Although this isn't wildly bullish, sentiment is shifting to provide support for gold prices. Moreover, if sentiment were extremely bullish, it could indicate an intermediate top, so today's mixed forecast is welcome.
Kitco ran a similar survey and uncovered a more subdued outlook for gold. Of 24 analysts surveyed, 8 were bullish and 9 were bearish on prices for next week.
According to 44 analysts surveyed by Bloomberg, gold prices could rise to $2,140 this year. Similarly, the London Bullion Market Association's survey of market forecasters pegged 2012 average gold prices at $1,766. (The same survey forecast silver (SLV) to average $33.98 an ounce in 2012.)

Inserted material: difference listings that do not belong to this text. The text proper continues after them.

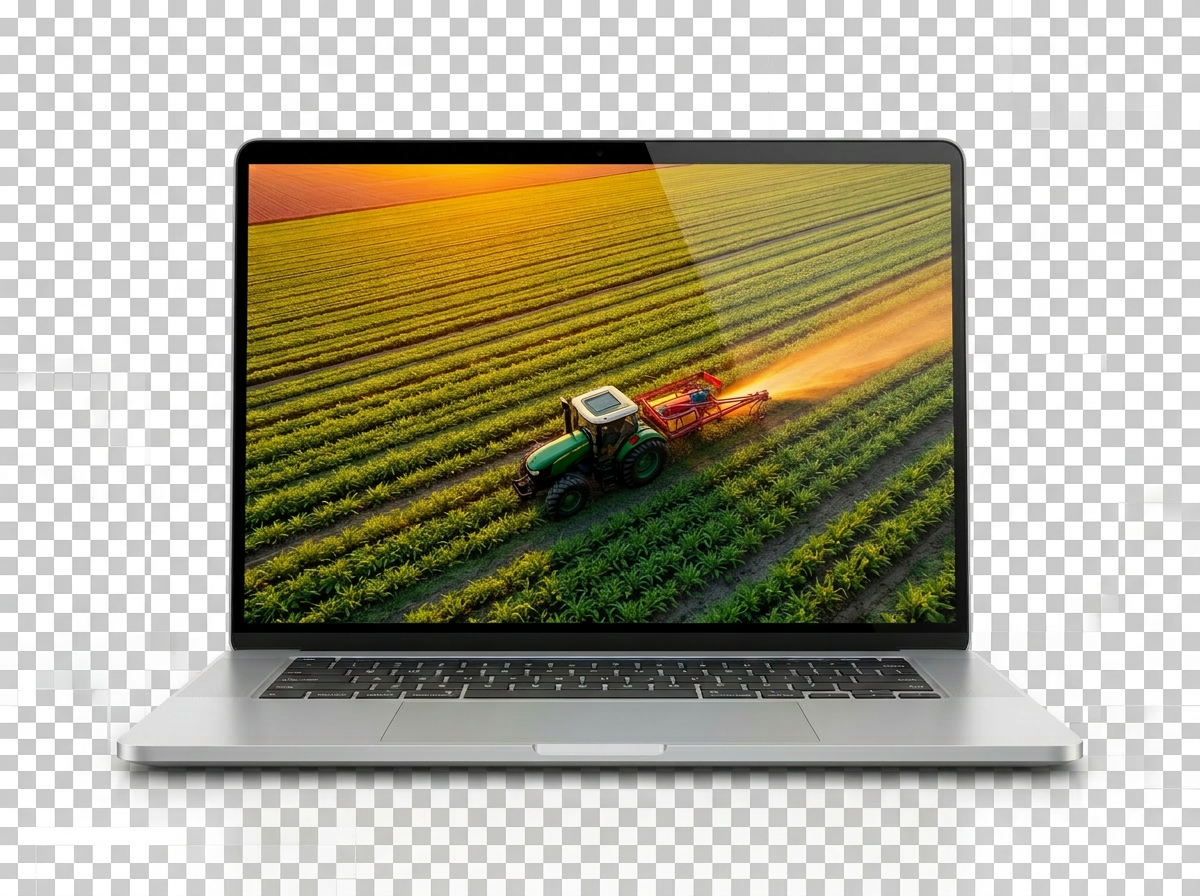
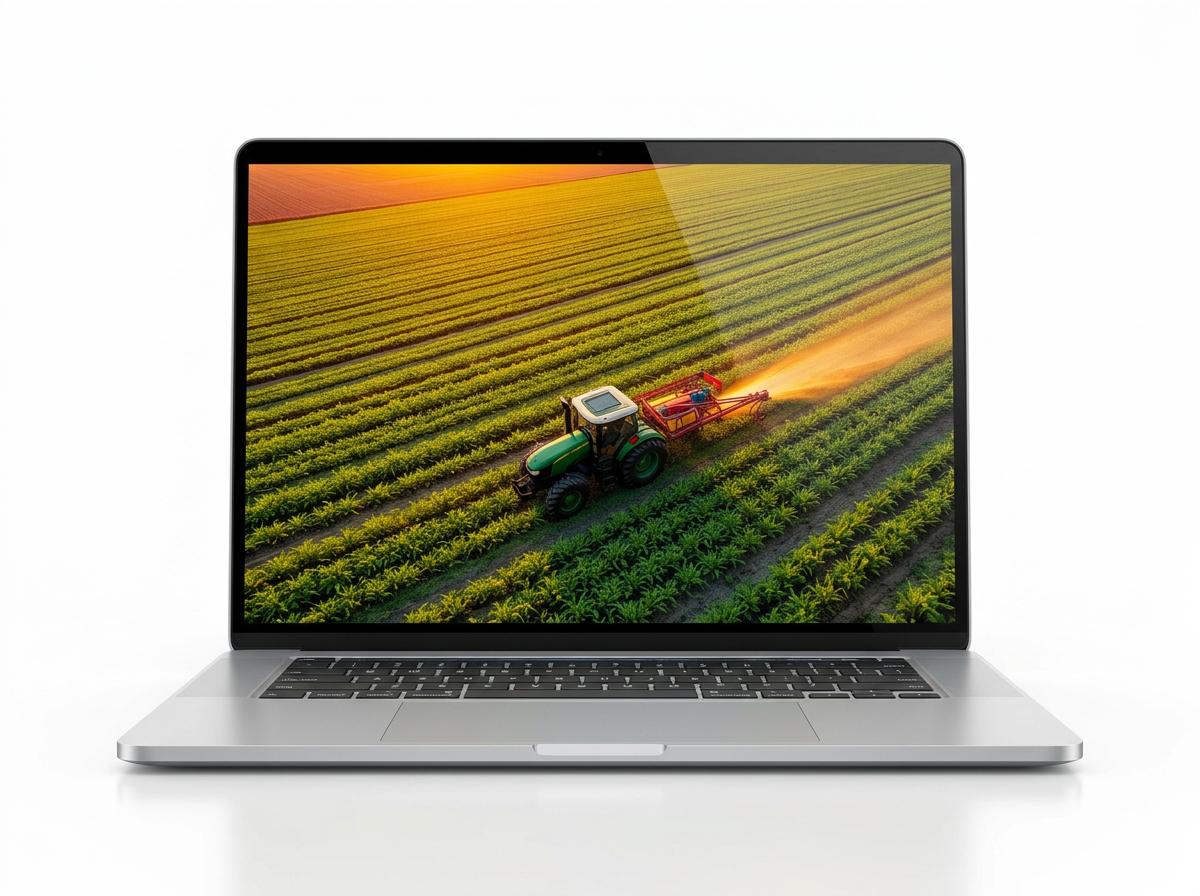
Reverted to commit e92f804a6015a95604958b65ea8253c702a013ca

diff --git a/src/pages/CaseAxiaAgroPortal.tsx b/src/pages/CaseAxiaAgroPortal.tsx
@@ -85,9 +85,11 @@ const CaseAxiaAgroPortal = () => {
             <div className="flex justify-center lg:justify-end">
               <img
                 src={portalMockup}
-                alt="Mockup laptop com lavoura e caminhão regando plantação"
+                alt="Lavoura com caminhão regando plantação"
                 loading="lazy"
-                className="h-auto w-[460px] max-w-full"
+                width={1024}
+                height={768}
+                className="h-auto w-[420px] max-w-full rounded-2xl shadow-elevated"
               />
             </div>
           </div>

Recently, gold has been trading like a leveraged inverse play on the US dollar. As liquidity around the world dries up, the demand for US dollars rises as positions are sold, margin calls met and US treasuries purchased. This puts pressure on all assets, including gold. Fear over a worsening situation in Europe has left many traders cautious about gold prices, and the 200 day moving average - which has capped gold's gains since December 14 - remains a point of resistance.
A catalyst for improved gold performance could be the central bank reaction to the very crisis that is containing gold's price. A worsening global economy could eventually force the Fed's hand, leading to QE3. A review of the 2008 playbook for gold would be prudent for investors evaluating their positions.

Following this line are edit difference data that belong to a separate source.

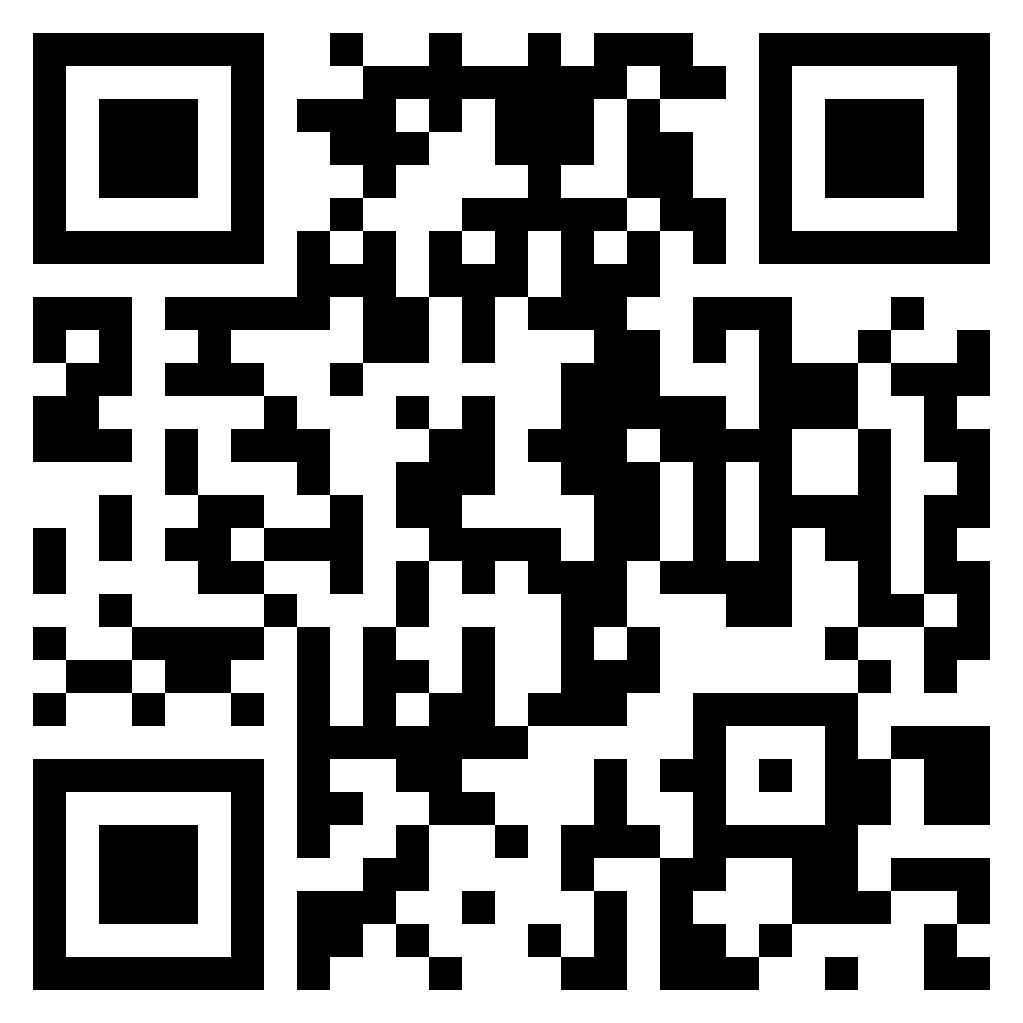
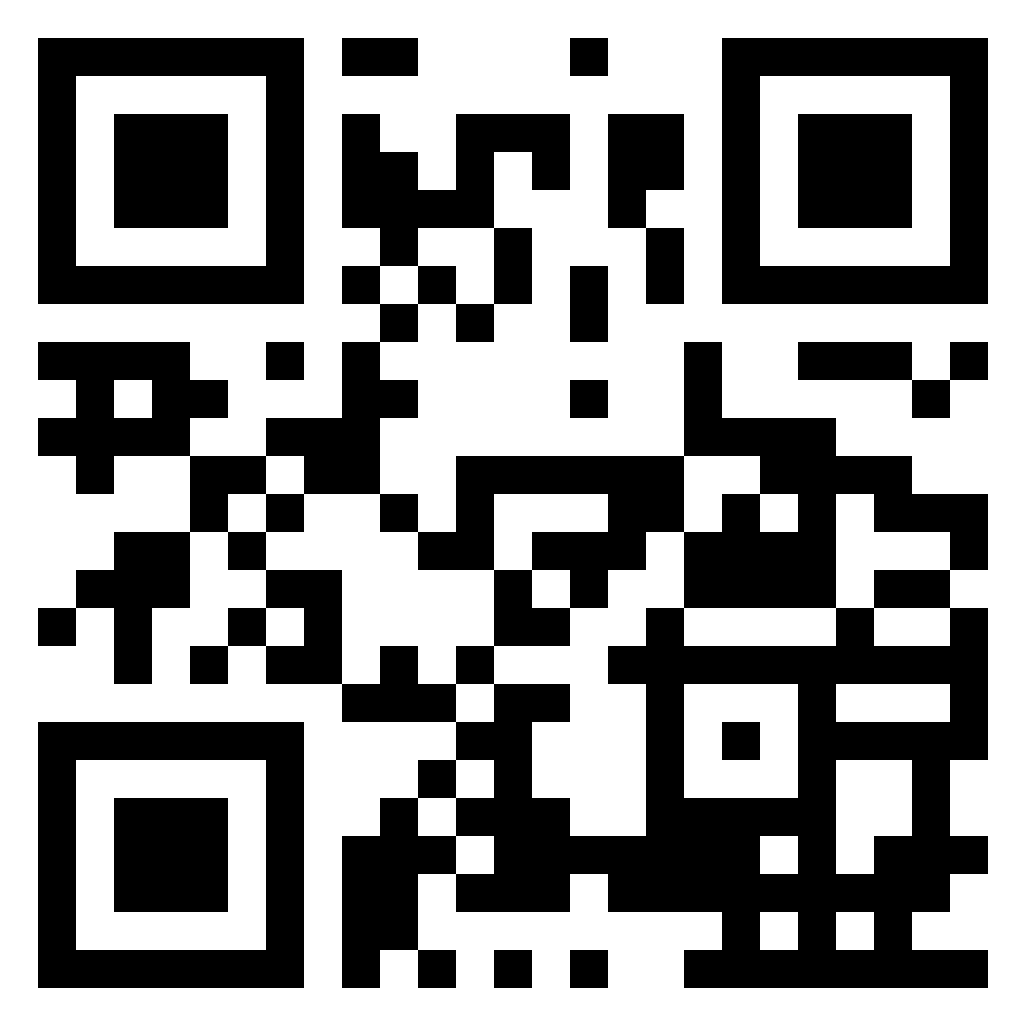
New QR

diff --git a/application/controllers/Admin.php b/application/controllers/Admin.php
@@ -4867,8 +4867,10 @@ With good wishes";
 				'parent' => $data['admissionDetails']->father_name
 			);
 			if ($data['admissionDetails']->gender == "Male") {
+				$salut="S/O. ";
 				$pdf->AddNameDetailsTableM($details);
 			} else {
+				$salut="D/O. ";
 				$pdf->AddNameDetailsTableF($details);
 			}
 
@@ -4961,7 +4963,7 @@ With good wishes";
 			$masked_email = $masked_username . '@' . $domain;
 
 			// Mask phone number
-			$masked_phone = str_repeat('*', strlen($data['admissionDetails']->mobile) - 2) . substr($data['admissionDetails']->mobile, -2);
+			$masked_phone = str_repeat('*', strlen($data['admissionDetails']->mobile) - 4) . substr($data['admissionDetails']->mobile, -4);
 			$pdf->AddPage();
 			$pdf->Image('assets/img/qr.png', 80, 20, 50); // Adjust x, y, and size as needed
 			$pdf->SetY(70);
@@ -4973,7 +4975,7 @@ With good wishes";
 			$pdf->Cell(0, 5, "No.MCE/" . $this->admin_model->get_dept_by_id($data['admissionDetails']->dept_id)["department_short_name"] . "/" . $data['admissionDetails']->adm_no, 0, 1, 'L');
 			$pdf->Ln(3);
 			$pdf->SetFont('Arial', 'B', 10);
-			$pdf->Cell(0, 5, $data['admissionDetails']->student_name." ".$data['admissionDetails']->father_name, 0, 1, 'L');
+			$pdf->Cell(0, 5, $data['admissionDetails']->student_name.", ".$salut." ".$data['admissionDetails']->father_name, 0, 1, 'L');
 			$pdf->Ln(3);
 			// $pdf->SetFont('Arial', 'B', 10);
 			// $pdf->Cell(0, 5, "Portal Login Credentials,", 0, 1, 'L');
@@ -4999,7 +5001,7 @@ With good wishes";
 			$pdf->SetFont('Arial', 'B', 10); // Bold font
 			$pdf->Cell($passwordWidth, 4, "Temporary Password :\t", 0, 0, 'L'); // Bold text "Temporary Password : "
 			$pdf->SetFont('Arial', '', 10); // Normal font
-			$pdf->Cell(0, 4, "\t".$masked_phone, 0, 1, 'L'); // Normal text "masked_phone" on a new line
+			$pdf->Cell(0, 4, "\t\t".$masked_phone, 0, 1, 'L'); // Normal text "masked_phone" on a new line
 
 			$pdf->Ln(5); // Line break
 			$pdf->SetFont('Arial', '', 10);
@@ -5008,6 +5010,7 @@ With good wishes";
 			$pdf->Ln(5);
 
 			$fileName = $data['admissionDetails']->student_name . '-Admit_Letter.pdf';
+			// $pdf->output();
 			$pdf->output($fileName, 'D');
 		} else {
 			redirect('admin/timeout');

diff --git a/application/views/admin/admission_details.php b/application/views/admin/admission_details.php
@@ -17,12 +17,13 @@
                                 <?php $encryptId = base64_encode($admissionDetails->id);
                                 echo anchor('admin/updateadmissiondetails/'.$encryptId, '<i class="fas fa-edit fa-sm fa-fw"></i> Edit ', 'class="btn btn-dark btn-sm"'); ?>
                             </li> -->
-                            <?php if((in_array($role, array(1)))){ ?>
+                            <?php if((in_array($role, array(1)))){ 
+                                if($admissionDetails->quota == "MGMT") {?>
                             <li class="nav-item">
                                 <?php $encryptId = base64_encode($admissionDetails->id);
                                 echo anchor('admin/admissionsletter/'.$encryptId, '<i class="fas fa-download fa-sm fa-fw"></i> Admit Letter ', 'class="btn btn-danger btn-sm"'); ?>
                             </li>
-                            <?php } ?>
+                            <?php } } ?>
                             <li class="nav-item">
                                 <?php echo anchor('admin/admissions', '<i class="fas fa-arrow-left fa-sm fa-fw"></i> Back ', 'class="btn btn-dark btn-sm"'); ?>
                             </li>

Disclaimer: This is not advice. While Plan B Economics makes every effort to provide high-quality information, the information is not guaranteed to be accurate and should not be relied on. Investing involves risk, and you could lose all your money. Consult a professional advisor before making any investing decisions.